  proxMap ← previously generated proxmap array of size n
  A2 ← previously sorted array of size n
function proxmap-search(key)
  for i = proxMap[mapKey(key)] to length(array)-1
    if (sortedArray[i].key == key)
      return sortedArray[i]

Analysis[edit]

Performance[edit]

Computing H, P, and L all take O(n) time. Each is computed with one pass through an array, with constant time spent at each array location.

  • Worst case: MapKey places all items into one subarray, resulting in a standard insertion sort, and time of O(n^2).
  • Best case: MapKey delivers the same small number of items to each subarray in an order where the best case of insertion sort occurs. Each insertion sort is O(c), c the size of the subarrays; there are p subarrays thus p * c = n, so the insertion phase take O(n); thus, ProxmapSort is O(n).
  • Average case: Each subarray is at most size c, a constant; insertion sort for each subarray is then O(c^2) at worst – a constant. (The actual time can be much better, since c items are not sorted until the last item is placed in the bucket). Total time is the number of buckets, (n/c), times O(c^2) = O(n).

Having a good MapKey function is imperative for avoiding the worst case. We must know something about the distribution of the data to come up with a good key.

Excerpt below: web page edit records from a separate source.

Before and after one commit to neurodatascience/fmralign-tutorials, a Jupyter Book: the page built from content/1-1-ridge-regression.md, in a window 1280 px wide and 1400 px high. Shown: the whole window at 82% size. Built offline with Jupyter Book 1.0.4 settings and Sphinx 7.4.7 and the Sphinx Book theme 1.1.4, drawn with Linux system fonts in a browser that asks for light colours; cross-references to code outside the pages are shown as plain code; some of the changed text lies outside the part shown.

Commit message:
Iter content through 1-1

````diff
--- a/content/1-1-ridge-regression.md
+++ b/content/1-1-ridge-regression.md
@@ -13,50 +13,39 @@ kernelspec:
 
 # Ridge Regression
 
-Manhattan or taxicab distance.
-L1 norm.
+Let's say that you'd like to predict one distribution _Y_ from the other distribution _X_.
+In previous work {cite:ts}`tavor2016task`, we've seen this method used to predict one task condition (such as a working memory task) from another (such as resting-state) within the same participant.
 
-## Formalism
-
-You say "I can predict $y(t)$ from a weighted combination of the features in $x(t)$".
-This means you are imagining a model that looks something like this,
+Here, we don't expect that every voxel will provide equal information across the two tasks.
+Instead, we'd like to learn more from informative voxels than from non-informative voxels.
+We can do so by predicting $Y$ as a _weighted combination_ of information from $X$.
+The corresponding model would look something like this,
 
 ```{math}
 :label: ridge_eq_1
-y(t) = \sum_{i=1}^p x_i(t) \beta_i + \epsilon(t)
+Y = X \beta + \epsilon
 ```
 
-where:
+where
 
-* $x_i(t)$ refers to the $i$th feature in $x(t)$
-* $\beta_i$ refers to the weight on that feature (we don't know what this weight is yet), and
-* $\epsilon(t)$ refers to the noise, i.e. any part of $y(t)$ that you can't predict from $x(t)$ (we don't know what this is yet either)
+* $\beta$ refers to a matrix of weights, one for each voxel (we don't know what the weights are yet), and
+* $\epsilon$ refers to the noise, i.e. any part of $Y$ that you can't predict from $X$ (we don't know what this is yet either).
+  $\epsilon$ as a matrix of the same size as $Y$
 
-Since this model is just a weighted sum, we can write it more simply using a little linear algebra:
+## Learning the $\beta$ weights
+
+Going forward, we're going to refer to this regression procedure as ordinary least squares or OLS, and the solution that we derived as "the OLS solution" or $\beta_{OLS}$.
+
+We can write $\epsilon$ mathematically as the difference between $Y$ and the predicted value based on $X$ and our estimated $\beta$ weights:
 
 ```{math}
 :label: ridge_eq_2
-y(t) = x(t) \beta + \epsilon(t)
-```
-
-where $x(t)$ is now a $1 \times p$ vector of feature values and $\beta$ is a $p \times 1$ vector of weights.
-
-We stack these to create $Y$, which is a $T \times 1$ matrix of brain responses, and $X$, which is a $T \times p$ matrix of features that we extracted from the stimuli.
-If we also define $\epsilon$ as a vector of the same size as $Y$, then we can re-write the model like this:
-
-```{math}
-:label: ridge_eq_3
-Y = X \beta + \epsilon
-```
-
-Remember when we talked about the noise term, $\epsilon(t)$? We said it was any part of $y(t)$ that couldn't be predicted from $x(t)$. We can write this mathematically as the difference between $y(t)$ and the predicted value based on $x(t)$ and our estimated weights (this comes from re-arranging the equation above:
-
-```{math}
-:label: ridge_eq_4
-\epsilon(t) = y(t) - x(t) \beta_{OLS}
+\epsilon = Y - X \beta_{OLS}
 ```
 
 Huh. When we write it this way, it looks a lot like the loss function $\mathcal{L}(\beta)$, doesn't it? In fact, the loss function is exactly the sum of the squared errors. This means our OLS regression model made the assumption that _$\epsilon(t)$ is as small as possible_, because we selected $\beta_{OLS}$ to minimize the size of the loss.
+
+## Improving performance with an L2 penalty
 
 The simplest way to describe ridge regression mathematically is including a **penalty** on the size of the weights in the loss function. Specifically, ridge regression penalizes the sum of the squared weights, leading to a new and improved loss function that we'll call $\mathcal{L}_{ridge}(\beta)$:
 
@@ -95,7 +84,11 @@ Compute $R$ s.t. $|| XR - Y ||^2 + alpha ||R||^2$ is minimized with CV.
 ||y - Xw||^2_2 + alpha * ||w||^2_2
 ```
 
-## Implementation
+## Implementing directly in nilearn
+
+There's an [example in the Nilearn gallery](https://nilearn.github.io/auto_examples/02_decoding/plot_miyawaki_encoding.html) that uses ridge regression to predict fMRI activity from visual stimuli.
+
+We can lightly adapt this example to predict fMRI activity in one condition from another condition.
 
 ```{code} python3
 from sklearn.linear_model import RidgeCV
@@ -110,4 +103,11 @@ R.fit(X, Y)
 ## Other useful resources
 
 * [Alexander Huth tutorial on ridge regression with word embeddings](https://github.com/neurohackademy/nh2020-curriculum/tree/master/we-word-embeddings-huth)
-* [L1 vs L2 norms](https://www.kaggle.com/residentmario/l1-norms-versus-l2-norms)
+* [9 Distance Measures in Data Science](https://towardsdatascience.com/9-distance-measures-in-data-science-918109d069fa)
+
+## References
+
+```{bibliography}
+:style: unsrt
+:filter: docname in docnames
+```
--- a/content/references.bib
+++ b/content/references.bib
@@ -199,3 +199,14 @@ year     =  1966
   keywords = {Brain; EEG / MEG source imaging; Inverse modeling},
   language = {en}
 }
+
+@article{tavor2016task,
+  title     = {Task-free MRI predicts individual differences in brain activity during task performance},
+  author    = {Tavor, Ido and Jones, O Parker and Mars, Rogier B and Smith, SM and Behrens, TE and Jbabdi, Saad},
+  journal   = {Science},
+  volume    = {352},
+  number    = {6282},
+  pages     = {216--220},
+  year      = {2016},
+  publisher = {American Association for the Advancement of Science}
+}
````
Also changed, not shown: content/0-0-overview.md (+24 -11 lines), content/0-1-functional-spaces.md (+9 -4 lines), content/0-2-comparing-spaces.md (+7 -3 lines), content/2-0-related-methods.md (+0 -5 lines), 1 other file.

Optimizations[edit]

  1. Save time: Save the MapKey(i) values so they don't have to be recomputed (as they are in the code above)
  2. Save space: The proxMaps can be stored in the hitCount array,as the hit counts are not needed once the proxmap is computed; the data can be sorted back into A, instead of using A2, if one takes care to note which A values are have been sorted so far, and which not.

Comparison with other sorting algorithms[edit]

Since ProxmapSort is not a comparison sort, the Ω(n log n) lower bound is inapplicable. Its speed can be attributed to it not being comparison-based and using arrays instead of dynamically allocated objects and pointers that must be followed, such as is done with when using a binary search tree.

ProxmapSort allows for the use of ProxmapSearch. Despite the O(n) build time, ProxMapSearch makes up for it with its O(1) average access time, making it very appealing for large databases. If the data doesn't need to be updated often, the access time may make this function more favorable than other non-comparison sorting based sorts.

Generic bucket sort related to ProxmapSort[edit]

Like ProxmapSort, bucket sort generally operates on a list of n numeric inputs between zero and some maximum key or value M and divides the value range into n buckets each of size M/n. If each bucket is sorted using insertion sort, ProxmapSort and bucket sort can be shown to run in predicted linear time.[1] However, the performance of this sort degrades with clustering (or too few buckets with too many keys); if many values occur close together, they will all fall into a single bucket and performance will be severely diminished. This behavior also holds for ProxmapSort: if the buckets are too large, its performance will degrade severely.

References[edit]

  1. ^ Thomas H. Cormen, Charles E. Leiserson, Ronald L. Rivest, and Clifford Stein. Introduction to Algorithms, Second Edition. MIT Press and McGraw-Hill, 2001. ISBN 0-262-03293-7. Section 8.4: Bucket sort, pp.174–177.
  • Thomas A. Standish. Data Structures in Java. Addison Wesley Longman, 1998. ISBN 0-201-30564-X. Section 10.6, pp. 394–405.

External links[edit]